Start of Data for review

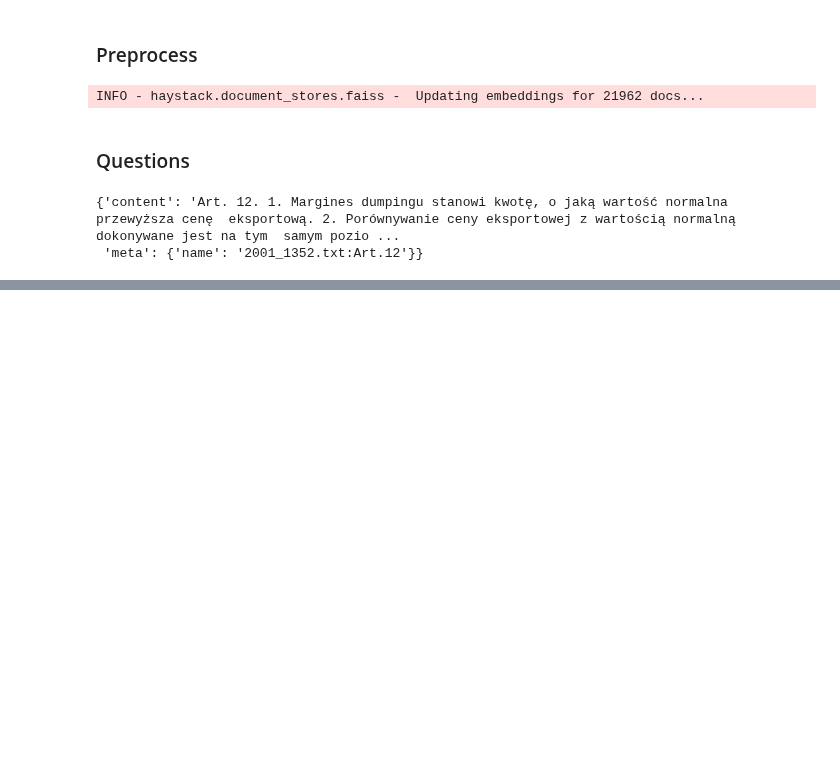
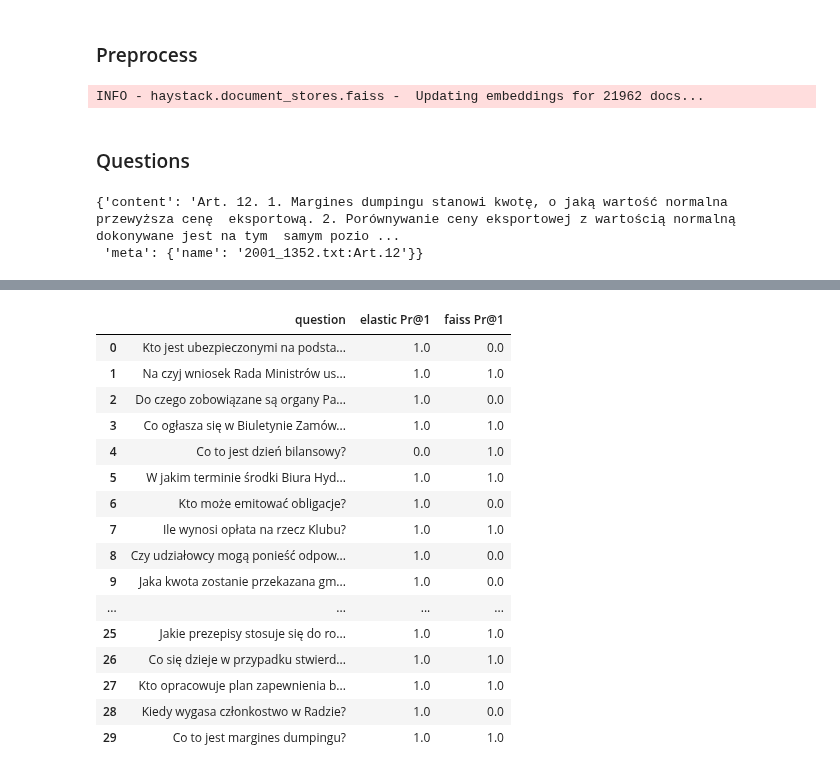
Before and after one commit to arkadiuss/nlp, a Jupyter notebook: 9_neural_search/9_neural_search.ipynb, the cells around one changed output, grey strips where cells are left out. Drawn from its saved outputs; the diff is of its cells as text; code cells hidden in the pictures; blank space fills up the shorter version.

```diff
--- a/9_neural_search/9_neural_search.ipynb
+++ b/9_neural_search/9_neural_search.ipynb
@@ -216,0 +218,51 @@ deduplicate_qa()
+# %%
+def read_answers():
+    ans = {}
+    with open(QUESTIONS_FILE_NAME_FINAL, 'r') as f:
+        reader = csv.reader(f, delimiter=';')
+        for r in reader:
+            if r[0] in ans:
+                ans[r[0]].add(r[1])
+            else:
+                ans[r[0]] = { r[1] }
+    return ans
+
+answers = read_answers()
+# %%
+def PrAtN(q, retriever, n):
+    candidate_documents = retriever.retrieve(query=q, top_k=n)
+    i = 0
+    for d in candidate_documents:
+
+        if str(d.meta["name"]) in answers[q]:
+            i += 1
+    return 1.0*i/n
+
+def PrAtNAll(n):
+    res = []
+    for question_obj in questions:
+        q = question_obj["question"]
+        e = PrAtN(q, elastic_retriever, n)
+        f = PrAtN(q, faiss_retriever, n)
+        res.append((q,e,f))
+    return pd.DataFrame(data=res, columns=["question",f"elastic Pr@{n}",f"faiss Pr@{n}"])
+# %%
+PrAtNAll(1)
+# %% [output]
+|  | question | elastic Pr@1 | faiss Pr@1 |
+| 0 | Kto jest ubezpieczonymi na podsta... | 1.0 | 0.0 |
+| 1 | Na czyj wniosek Rada Ministrów us... | 1.0 | 1.0 |
+| 2 | Do czego zobowiązane są organy Pa... | 1.0 | 0.0 |
+| 3 | Co ogłasza się w Biuletynie Zamów... | 1.0 | 1.0 |
+| 4 | Co to jest dzień bilansowy? | 0.0 | 1.0 |
+| 5 | W jakim terminie środki Biura Hyd... | 1.0 | 1.0 |
+| 6 | Kto może emitować obligacje? | 1.0 | 0.0 |
+| 7 | Ile wynosi opłata na rzecz Klubu? | 1.0 | 1.0 |
+| 8 | Czy udziałowcy mogą ponieść odpow... | 1.0 | 0.0 |
+| 9 | Jaka kwota zostanie przekazana gm... | 1.0 | 0.0 |
+| ... | ... | ... | ... |
+| 25 | Jakie prezepisy stosuje się do ro... | 1.0 | 1.0 |
+| 26 | Co się dzieje w przypadku stwierd... | 1.0 | 1.0 |
+| 27 | Kto opracowuje plan zapewnienia b... | 1.0 | 1.0 |
+| 28 | Kiedy wygasa członkostwo w Radzie? | 1.0 | 0.0 |
+| 29 | Co to jest margines dumpingu? | 1.0 | 1.0 |
```
Also changed, not shown: parts of 12 cells of this notebook.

End of Data for review

Your objective
Which lines of the data include the string "cells"? Copy each of them.

The answer
Before and after one commit to arkadiuss/nlp, a Jupyter notebook: 9_neural_search/9_neural_search.ipynb, the cells around one changed output, grey strips where cells are left out. Drawn from its saved outputs; the diff is of its cells as text; code cells hidden in the pictures; blank space fills up the shorter version.
Also changed, not shown: parts of 12 cells of this notebook.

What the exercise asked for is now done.